Caselaw No.
18 Neb. App. 910
Filed on
Tuesday, April 5, 2011


SUMMARY: A Nebraska juvenile court has subject matter jurisdiction under the juvenile code over “any juvenile” lacking proper parental care by reason or fault of the parent regardless of where the child is residing at the time the petition is filed.

Breana, DOB 12/08, was removed from the custody of her mother on May 17, 2010, and placed with her maternal grandmother. Breana had been residing with her grandmother intermittently in Cass County since March 2009, but Kaylin, the mother, would remove the child whenever the grandmother reported Kaylin’s drug use to authorities. The May 17, 2010, removal was the result of a threat by Kaylin to remove Breana again. The petition was filed in Douglas County. At the Protective Custody Hearing, Kaylin and the father argued that the court lacked personal jurisdiction over Breana and that Douglas County was not the proper venue. On July 19, 2010, the juvenile court granted the motions to dismiss the case. The State appealed.

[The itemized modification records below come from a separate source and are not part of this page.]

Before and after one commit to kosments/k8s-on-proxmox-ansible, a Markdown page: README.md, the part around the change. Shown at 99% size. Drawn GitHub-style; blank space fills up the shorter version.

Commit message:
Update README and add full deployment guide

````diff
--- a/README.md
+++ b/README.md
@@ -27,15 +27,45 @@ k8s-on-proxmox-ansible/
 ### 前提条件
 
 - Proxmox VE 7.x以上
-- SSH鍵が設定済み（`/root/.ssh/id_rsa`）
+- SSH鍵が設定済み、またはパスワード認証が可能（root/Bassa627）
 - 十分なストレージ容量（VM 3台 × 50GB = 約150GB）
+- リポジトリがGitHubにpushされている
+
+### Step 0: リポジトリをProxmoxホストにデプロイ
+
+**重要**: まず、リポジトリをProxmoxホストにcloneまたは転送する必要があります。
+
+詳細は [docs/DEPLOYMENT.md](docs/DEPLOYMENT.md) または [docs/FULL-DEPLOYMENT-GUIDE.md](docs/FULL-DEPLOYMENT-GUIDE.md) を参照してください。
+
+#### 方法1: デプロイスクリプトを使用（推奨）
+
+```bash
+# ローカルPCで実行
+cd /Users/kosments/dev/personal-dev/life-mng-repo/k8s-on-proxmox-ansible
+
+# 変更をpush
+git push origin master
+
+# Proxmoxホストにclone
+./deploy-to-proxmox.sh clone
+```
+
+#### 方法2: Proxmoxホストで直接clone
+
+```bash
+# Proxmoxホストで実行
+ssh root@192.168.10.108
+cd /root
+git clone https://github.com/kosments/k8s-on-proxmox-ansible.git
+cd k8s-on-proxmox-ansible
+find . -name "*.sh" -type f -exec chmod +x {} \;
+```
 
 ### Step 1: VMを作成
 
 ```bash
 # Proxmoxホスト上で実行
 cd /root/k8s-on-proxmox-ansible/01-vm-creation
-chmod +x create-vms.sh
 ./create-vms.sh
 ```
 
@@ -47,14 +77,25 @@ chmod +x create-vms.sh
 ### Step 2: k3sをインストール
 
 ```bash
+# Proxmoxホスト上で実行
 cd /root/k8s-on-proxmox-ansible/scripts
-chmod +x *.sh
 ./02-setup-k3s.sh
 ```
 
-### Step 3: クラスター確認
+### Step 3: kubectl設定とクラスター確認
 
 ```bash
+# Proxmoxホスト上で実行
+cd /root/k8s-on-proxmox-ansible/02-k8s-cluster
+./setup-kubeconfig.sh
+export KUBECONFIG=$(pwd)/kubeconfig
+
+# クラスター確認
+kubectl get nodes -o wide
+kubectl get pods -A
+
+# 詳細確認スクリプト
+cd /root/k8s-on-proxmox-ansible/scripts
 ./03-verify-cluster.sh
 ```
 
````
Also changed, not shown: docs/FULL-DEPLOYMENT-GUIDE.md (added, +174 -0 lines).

The Nebraska Court of Appeals reversed the juvenile court’s dismissal. The Court of Appeals first clarified the term “personal jurisdiction” to be “subject matter jurisdiction” in this case, which would grant the court the authority to hear certain actions, and not the authority to bind a particular person to a decision. Under the juvenile code, the juvenile court has far-reaching subject matter jurisdiction, namely under 43-247(3)(a) of any juvenile who lacks proper parental care by reason of fault or habits of the child’s parent, guardian or custodian. The Court of Appeals held that this broad subject matter jurisdiction is not limited by the child’s temporary residence in another county. As for venue, it was noted that proper venue is immaterial to whether a child falls within the meaning of 43-247(3)(a), and that 43-282 gives the court discretion after adjudication to transfer a case to a county where the child is living. The Court of Appeals therefore held that a juvenile court should not grant a motion to dismiss based on improper venue but should first hold an adjudication hearing, after which the matter of transferring the proceedings to another county would then be considered. The Court of Appeals finally noted that the Indian Child Welfare Act (ICWA) does not apply in the consideration of which court has jurisdiction because neither parent has filed a petition to transfer the case to tribal court.